Updated: Oct 18, 2021

Two toned yellow building with a window. Above the window is written "Support' and below is "Community"
Support and Community; together.

Before the National Disability Insurance Scheme was developed most services were based on a block-funded system, whereby organisations were contracted by State or Federal governments to deliver services to a certain value - e.g.: $5 million to support 100 individuals.

It was up to the individual organisations to allocate the funding according to the needs they saw within their consumer cohort. This often meant that a person with a disability would be reliant upon a single entity for the funding, the service provision, and their case management.

NDIS has radically changed this model to encourage participants to utilise a variety of service providers and also to change providers whenever they need. This new model ensures that participants have greater choice as a consumer, and also are not reliant on a single provider.

However, this model has also raised the complexity given there are thousands of providers to choose from and a lot of communication and negotiation to consider. A small proportion of NDIS participants will be comfortable and confident to do this work themselves, but the vast majority of participants will likely need some assistance to navigate the NDIS, engage providers, negotiate their services, and manage their funds.

Lets explain the different roles:

NDIS Planner

A Planner is an employee of the National Disability Insurance Agency (NDIA) and they assist participants to develop a funding plan that covers their needs and to meet their stated goals. Planners will compile all the relevant information and recommend a funding plan but the actual approval may require assessment at a higher level.

Generally, a participant will be assigned an NDIA Planner when their circumstances are a little more complex, like having more than one participant in the same household. People leaving hospital or in acute rehabilitation, and residents in aged care may receive specialised planners.

Planners do not provide day to day assistance to a participant so a Support Coordinator is usually recommended to assist a participant to implement their plan.

Local Area Coordinator

The LAC works for a 'Partner' organisation and has a similar role to the Planner, however they are also responsible for assisting participants to connect with disability providers, mainstream, and community services when Support Coordination isn't funded. LACs do not have significant time to spend with every participant and will not be able to provide the same level of service as an LAC.

An LAC also delivers Information, Linkages, and Connections (ILC) to individuals that may not qualify for an NDIS funding plan.

Support Coordinator

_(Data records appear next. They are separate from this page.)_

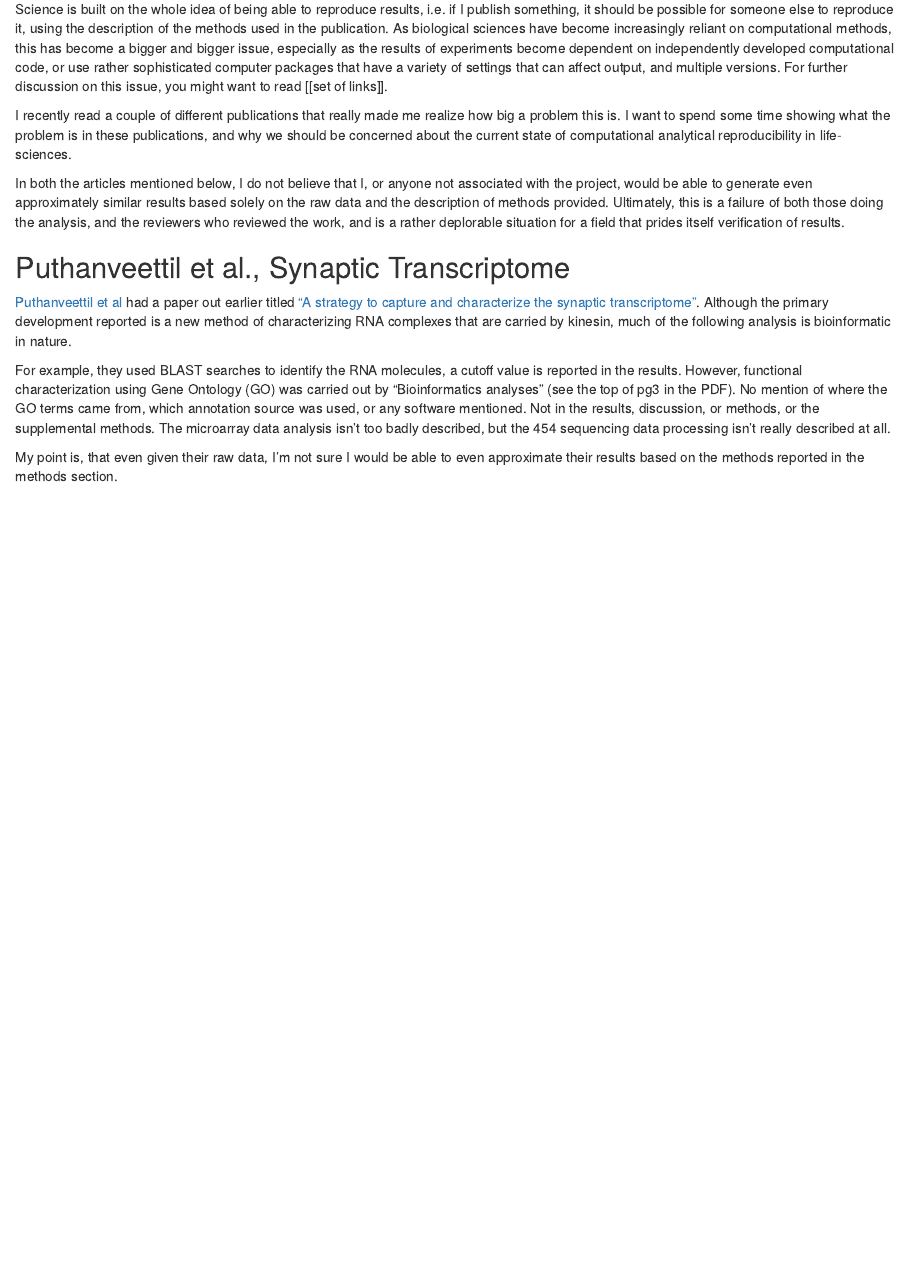
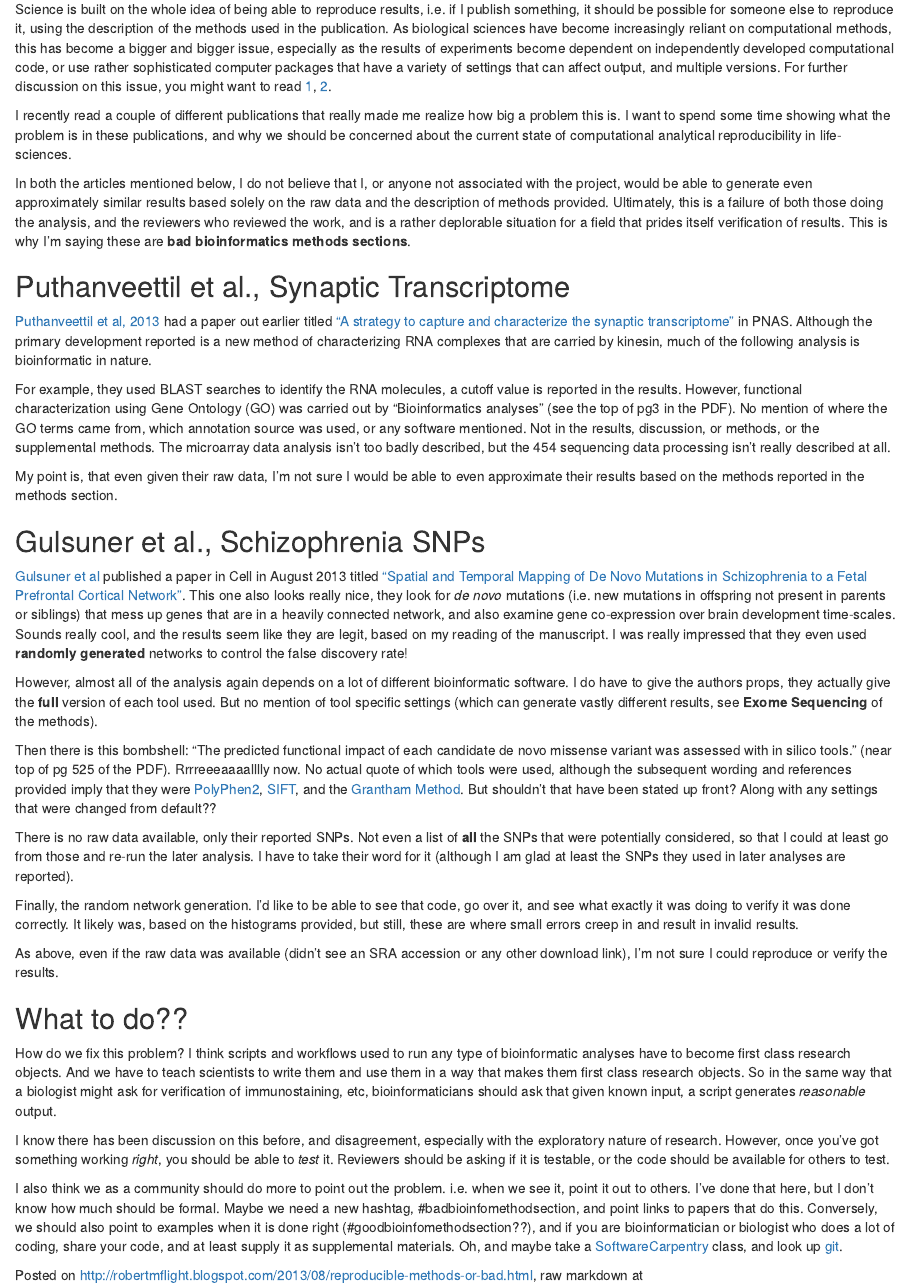
Before and after one commit to rmflight/blogPosts, an R Markdown document (reproducible_methods.Rmd): the page in a window 1100 px wide, from 70 px down. Rendered offline with R 4.5, knitr and Pandoc, with nearby package versions.

Commit message:
full article

```diff
--- a/reproducible_methods.Rmd
+++ b/reproducible_methods.Rmd
@@ -1,15 +1,40 @@
 # Reproducible Methods
 
-Science is built on the whole idea of being able to reproduce results, i.e. if I publish something, it should be possible for someone else to reproduce it, using the description of the methods used in the publication. As biological sciences have become increasingly reliant on computational methods, this has become a bigger and bigger issue, especially as the results of experiments become dependent on independently developed computational code, or use rather sophisticated computer packages that have a variety of settings that can affect output, and multiple versions. For further discussion on this issue, you might want to read [[set of links]].
+Science is built on the whole idea of being able to reproduce results, i.e. if I publish something, it should be possible for someone else to reproduce it, using the description of the methods used in the publication. As biological sciences have become increasingly reliant on computational methods, this has become a bigger and bigger issue, especially as the results of experiments become dependent on independently developed computational code, or use rather sophisticated computer packages that have a variety of settings that can affect output, and multiple versions. For further discussion on this issue, you might want to read [1](http://bytesizebio.net/index.php/2012/08/24/can-we-make-research-software-accountable/), [2](http://ivory.idyll.org/blog/anecdotal-science.html).
 
 I recently read a couple of different publications that really made me realize how big a problem this is. I want to spend some time showing what the problem is in these publications, and why we should be concerned about the current state of computational analytical reproducibility in life-sciences.
 
-In both the articles mentioned below, I do not believe that I, or anyone not associated with the project, would be able to generate even approximately similar results based solely on the raw data and the description of methods provided. Ultimately, this is a failure of both those doing the analysis, and the reviewers who reviewed the work, and is a rather deplorable situation for a field that prides itself verification of results.
+In both the articles mentioned below, I do not believe that I, or anyone not associated with the project, would be able to generate even approximately similar results based solely on the raw data and the description of methods provided. Ultimately, this is a failure of both those doing the analysis, and the reviewers who reviewed the work, and is a rather deplorable situation for a field that prides itself verification of results. This is why I'm saying these are **bad bioinformatics methods sections**.
 
 ## Puthanveettil et al., Synaptic Transcriptome
 
-[Puthanveettil et al](http://doi.org/10.1073/pnas.1304422110) had a paper out earlier titled ["A strategy to capture and characterize the synaptic transcriptome"](http://doi.org/10.1073/pnas.1304422110). Although the primary development reported is a new method of characterizing RNA complexes that are carried by kinesin, much of the following analysis is bioinformatic in nature.
+[Puthanveettil et al, 2013](http://doi.org/10.1073/pnas.1304422110) had a paper out earlier titled ["A strategy to capture and characterize the synaptic transcriptome"](http://doi.org/10.1073/pnas.1304422110) in PNAS. Although the primary development reported is a new method of characterizing RNA complexes that are carried by kinesin, much of the following analysis is bioinformatic in nature.
 
 For example, they used BLAST searches to identify the RNA molecules, a cutoff value is reported in the results. However, functional characterization using Gene Ontology (GO) was carried out by "Bioinformatics analyses" (see the top of pg3 in the PDF). No mention of where the GO terms came from, which annotation source was used, or any software mentioned. Not in the results, discussion, or methods, or the supplemental methods. The microarray data analysis isn't too badly described, but the 454 sequencing data processing isn't really described at all.
 
 My point is, that even given their raw data, I'm not sure I would be able to even approximate their results based on the methods reported in the methods section.
+
+## Gulsuner et al., Schizophrenia SNPs
+
+[Gulsuner et al](http://dx.doi.org/10.1016/j.cell.2013.06.049) published a paper in Cell in August 2013 titled ["Spatial and Temporal Mapping of De Novo Mutations in Schizophrenia to a Fetal Prefrontal Cortical Network"](http://dx.doi.org/10.1016/j.cell.2013.06.049). This one also looks really nice, they look for *de novo* mutations (i.e. new mutations in offspring not present in parents or siblings) that mess up genes that are in a heavily connected network, and also examine gene co-expression over brain development time-scales. Sounds really cool, and the results seem like they are legit, based on my reading of the manuscript. I was really impressed that they even used **randomly generated** networks to control the false discovery rate!
+
+However, almost all of the analysis again depends on a lot of different bioinformatic software. I do have to give the authors props, they actually give the **full** version of each tool used. But no mention of tool specific settings (which can generate vastly different results, see **Exome Sequencing** of the methods).
+
+Then there is this bombshell: "The predicted functional impact of each candidate de novo missense variant was assessed with in silico tools." (near top of pg 525 of the PDF). Rrrreeeaaaalllly now. No actual quote of which tools were used, although the subsequent wording and references provided imply that they were [PolyPhen2](http://www.nature.com/nmeth/journal/v7/n4/full/nmeth0410-248.html), [SIFT](http://sift.jcvi.org/), and the [Grantham Method](http://www.sciencemag.org/content/185/4154/862.long). But shouldn't that have been stated up front? Along with any settings that were changed from default??
+
+There is no raw data available, only their reported SNPs. Not even a list of **all** the SNPs that were potentially considered, so that I could at least go from those and re-run the later analysis. I have to take their word for it (although I am glad at least the SNPs they used in later analyses are reported).
+
+Finally, the random network generation. I'd like to be able to see that code, go over it, and see what exactly it was doing to verify it was done correctly. It likely was, based on the histograms provided, but still, these are where small errors creep in and result in invalid results.
+
+As above, even if the raw data was available (didn't see an SRA accession or any other download link), I'm not sure I could reproduce or verify the results.
+
+## What to do??
+
+How do we fix this problem? I think scripts and workflows used to run any type of bioinformatic analyses have to become first class research objects. And we have to teach scientists to write them and use them in a way that makes them first class research objects. So in the same way that a biologist might ask for verification of immunostaining, etc, bioinformaticians should ask that given known input, a script generates *reasonable* output.
+
+I know there has been discussion on this before, and disagreement, especially with the exploratory nature of research. However, once you've got something working *right*, you should be able to *test* it. Reviewers should be asking if it is testable, or the code should be available for others to test.
+
+I also think we as a community should do more to point out the problem. i.e. when we see it, point it out to others. I've done that here, but I don't know how much should be formal. Maybe we need a new hashtag, #badbioinfomethodsection, and point links to papers that do this. Conversely, we should also point to examples when it is done right (#goodbioinfomethodsection??), and if you are bioinformatician or biologist who does a lot of coding, share your code, and at least supply it as supplemental materials. Oh, and maybe take a [SoftwareCarpentry](http://softwarecarpentry.org) class, and look up [git](http://git-scm.com/).
+
+
+Posted on http://robertmflight.blogspot.com/2013/08/reproducible-methods-or-bad.html, raw markdown at
```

Unlike Planners and LACs, a Support Coordinator is an independent service provider funded through a participant's plan. This role is similar to an LAC but is allocated more time (funded hours) to engage, assist, facilitate, coordinate, and report. There are three levels of Support Coordination services available depending upon the participant's circumstances and needs. Support Coordination is generally seen as a 'time limited' and 'capacity-building' service, which means there is an expectation that this support will diminish over time as a participant develops their capacity to manage their own services.

Plan Manager

In addition to having assistance with coordinating services, some participants will choose to have an independent third party to manage the financial administration of a plan. Primarily this service receives invoices from service providers, checks they are are within the guidelines, confirms approval with a participant, processes a claim with the NDIA, and then pays the provider. The plan manager is fully funded within a participant's plan and provides greater control for a participant (compared to agency managed funds) without the additional burden that comes with self-management.

Each of these roles has an important part to play in ensuring choice and control for every participant and it is important for each of these partners/providers to work together in assisting a participant to implement their plan and reach for their goals.

Talk to My Coordinator about which combination of specialists will work best for your circumstances.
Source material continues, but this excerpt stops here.